“Processes like these are traditionally very labour intensive, so from a budgetary perspective it’s understandable why organisations pursue this route. It can also improve safety while reducing the chance of human operating error, risk of thefts, as well as the need to address wage inflation.
“What is often misunderstood is how robotics can assist humans in doing their jobs better – barcode scanning for example, reduces human error, providing huge cost savings to a business.
“In reality, organisations automate their supply chain to improve cost efficiencies. This might be to address issues with skills and labour shortages or align budgets – it is not always at the expense of people.”
“Ultimately, we are likely to see an evolution of roles and responsibilities. For instance, machinery will need to be maintained and this could result in retraining and reskilling staff to fulfil this.

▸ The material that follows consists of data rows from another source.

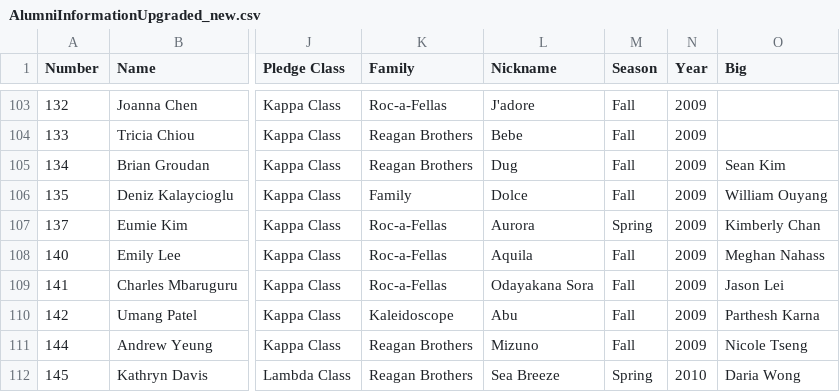
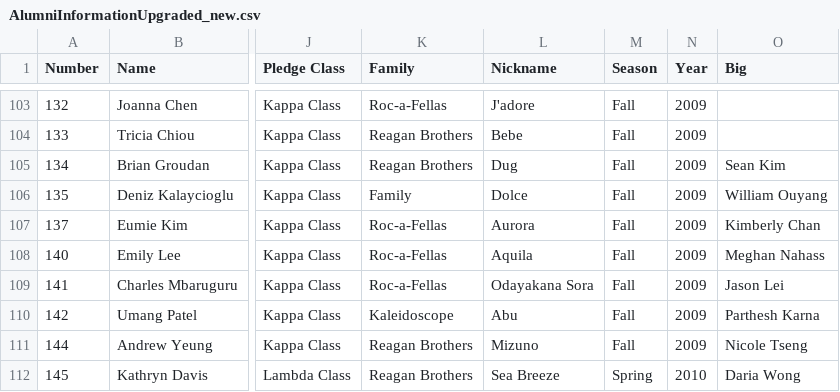
Before and after one commit to MukundRaghavSharma/AlumniPortal, a CSV file: Alumni/static/AlumniInformationUpgraded_new.csv, drawn as a sheet; only a part is shown, gaps mark what is left out; the diff names each change by its address in the sheet, - before the commit and + after, or states it on an @@ line.

```diff
--- a/Alumni/static/AlumniInformationUpgraded_new.csv
+++ b/Alumni/static/AlumniInformationUpgraded_new.csv
-M107 (Season): Spring
+M107 (Season): Fall
```
Also changed, not shown: 2 other files.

“Also, in the event of an error occurring during the production line, humans need to be on hand to address it. As we get better at analysing operational effectiveness, it will become clear that organisations will need to strive for a balance between automation and human involvement across their supply chain – there is no one size fits all.”